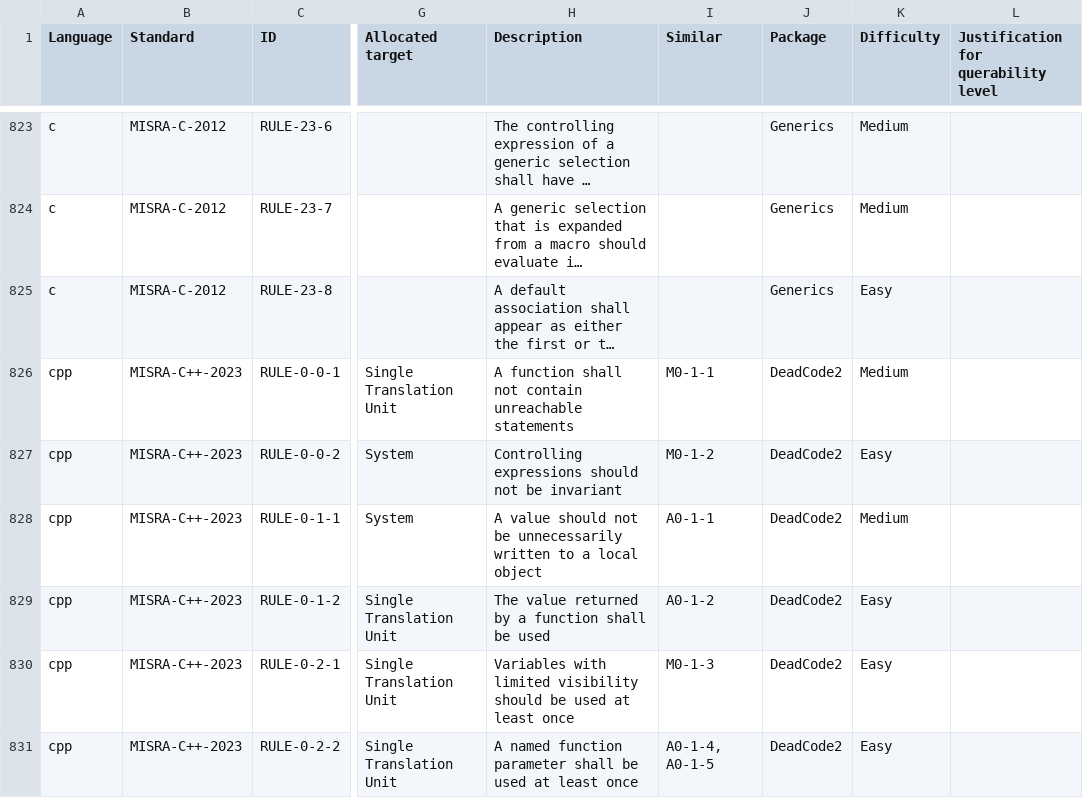
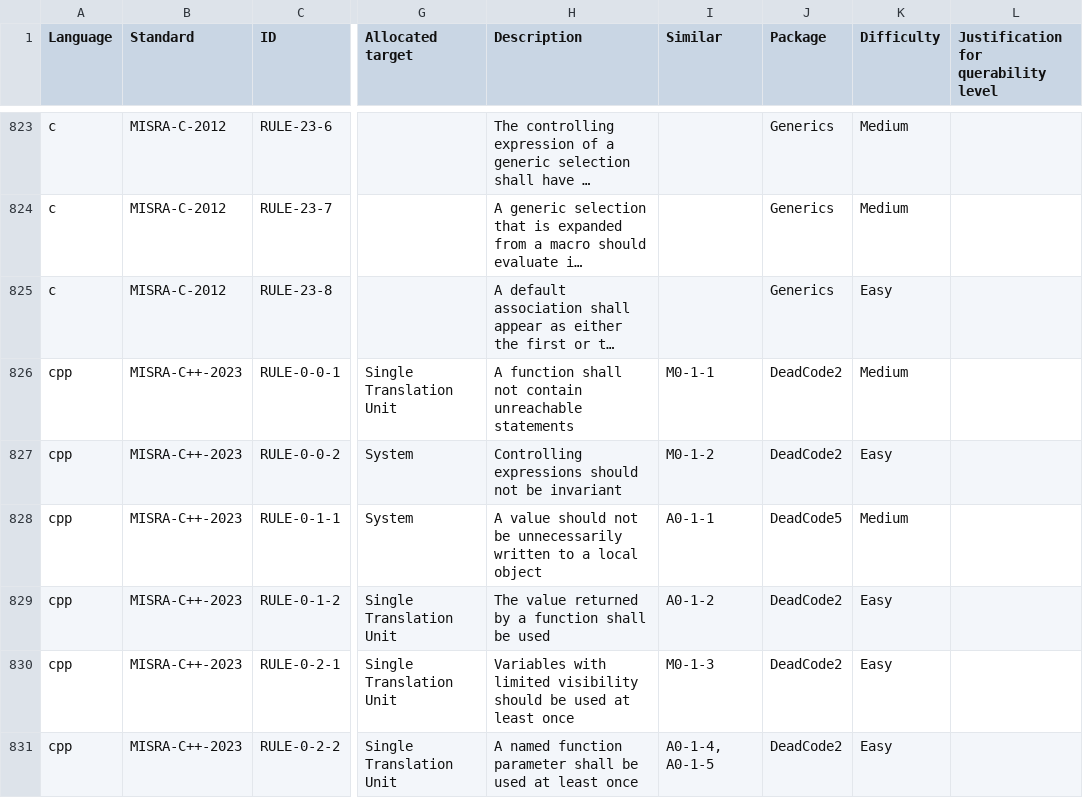
Before and after one commit to github/codeql-coding-standards, a CSV file: rules.csv, drawn as a sheet; only a part is shown, gaps mark what is left out; long unchanged cells end in …; the diff names each change by its address in the sheet, - before the commit and + after, or states it on an @@ line.

Commit message:
First draft of Rule 0-1-1, unnecessary assignments.

```diff
--- a/rules.csv
+++ b/rules.csv
-J828 (Package): DeadCode2
+J828 (Package): DeadCode5
```
Also changed, not shown: 19 other files.
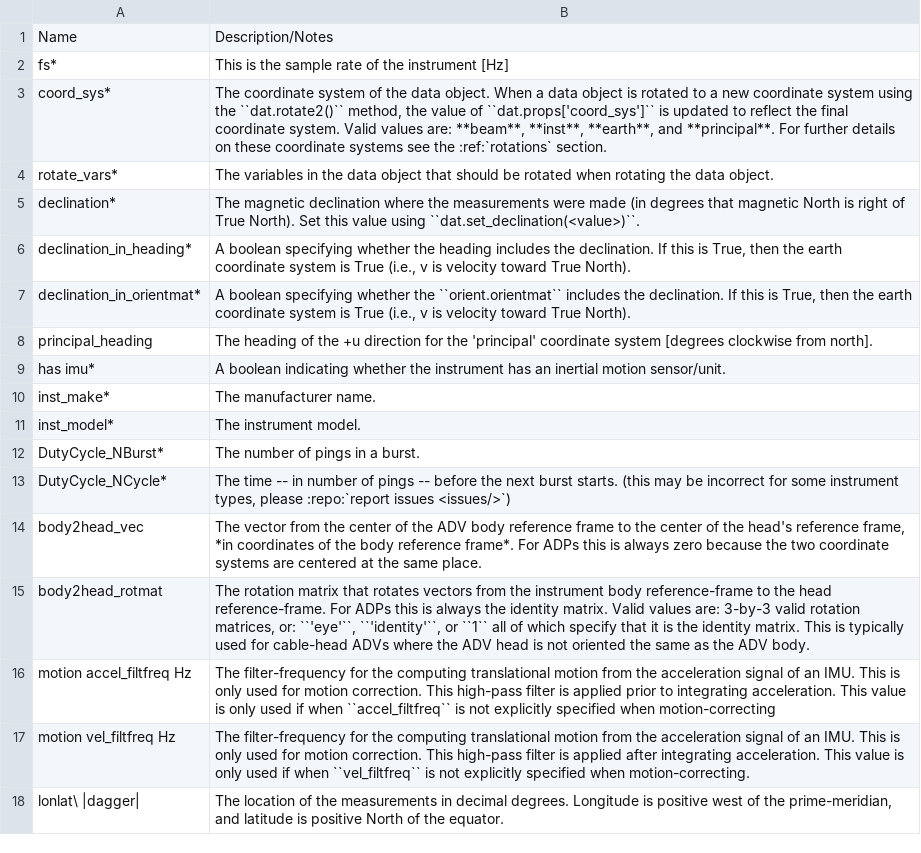
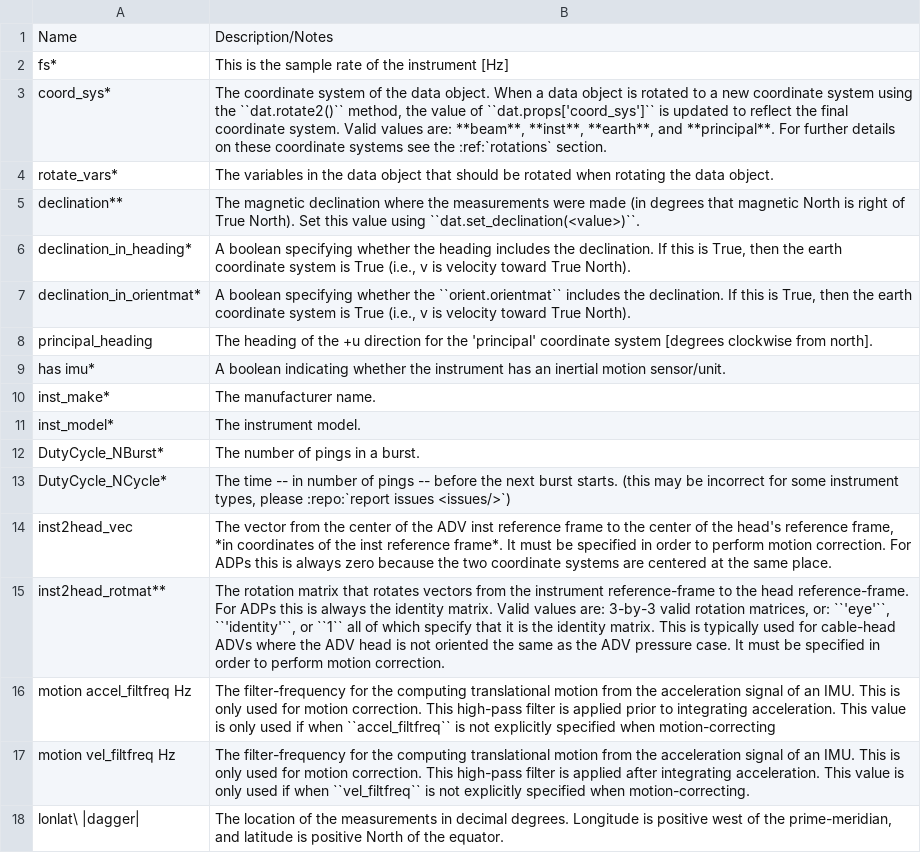
Before and after one commit to lkilcher/dolfyn, a CSV file: doc-src/source/props_info.csv, drawn as a sheet.

Commit message:
Protect dolfyn-managed props values.

```diff
--- a/doc-src/source/props_info.csv
+++ b/doc-src/source/props_info.csv
@@ -4,3 +4,3 @@ coord_sys*, "The coordinate system of the data object. When a data object is rot
 rotate_vars*,The variables in the data object that should be rotated when rotating the data object.
-declination*,"The magnetic declination where the measurements were made (in degrees that magnetic North is right of True North). Set this value using ``dat.set_declination(<value>)``."
+declination**,"The magnetic declination where the measurements were made (in degrees that magnetic North is right of True North). Set this value using ``dat.set_declination(<value>)``."
 declination_in_heading*,"A boolean specifying whether the heading includes the declination. If this is True, then the earth coordinate system is True (i.e., v is velocity toward True North)."
@@ -13,4 +13,4 @@ DutyCycle_NBurst*, The number of pings in a burst.
 DutyCycle_NCycle*, "The time -- in number of pings -- before the next burst starts. (this may be incorrect for some instrument types, please :repo:`report issues <issues/>`)"
-body2head_vec, "The vector from the center of the ADV body reference frame to the center of the head's reference frame, *in coordinates of the body reference frame*. For ADPs this is always zero because the two coordinate systems are centered at the same place."
-body2head_rotmat, "The rotation matrix that rotates vectors from the instrument body reference-frame to the head reference-frame. For ADPs this is always the identity matrix. Valid values are: 3-by-3 valid rotation matrices, or: ``'eye'``, ``'identity'``, or ``1`` all of which specify that it is the identity matrix. This is typically used for cable-head ADVs where the ADV head is not oriented the same as the ADV body."
+inst2head_vec, "The vector from the center of the ADV inst reference frame to the center of the head's reference frame, *in coordinates of the inst reference frame*. It must be specified in order to perform motion correction. For ADPs this is always zero because the two coordinate systems are centered at the same place. "
+inst2head_rotmat**, "The rotation matrix that rotates vectors from the instrument reference-frame to the head reference-frame. For ADPs this is always the identity matrix. Valid values are: 3-by-3 valid rotation matrices, or: ``'eye'``, ``'identity'``, or ``1`` all of which specify that it is the identity matrix. This is typically used for cable-head ADVs where the ADV head is not oriented the same as the ADV pressure case. It must be specified in order to perform motion correction."
 motion accel_filtfreq Hz, "The filter-frequency for the computing translational motion from the acceleration signal of an IMU. This is only used for motion correction. This high-pass filter is applied prior to integrating acceleration. This value is only used if when ``accel_filtfreq`` is not explicitly specified when motion-correcting"
```
Also changed, not shown: 14 other files.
※ ※ ※
PROBLEM REQUIREMENTS -> Give again, word for word, every line from the top of the entries above to the line holding "Also changed, not shown: 19 other files.", both included. Leave the pictures out.

RESULT BELOW ->
Before and after one commit to github/codeql-coding-standards, a CSV file: rules.csv, drawn as a sheet; only a part is shown, gaps mark what is left out; long unchanged cells end in …; the diff names each change by its address in the sheet, - before the commit and + after, or states it on an @@ line.

Commit message:
First draft of Rule 0-1-1, unnecessary assignments.

```diff
--- a/rules.csv
+++ b/rules.csv
-J828 (Package): DeadCode2
+J828 (Package): DeadCode5
```
Also changed, not shown: 19 other files.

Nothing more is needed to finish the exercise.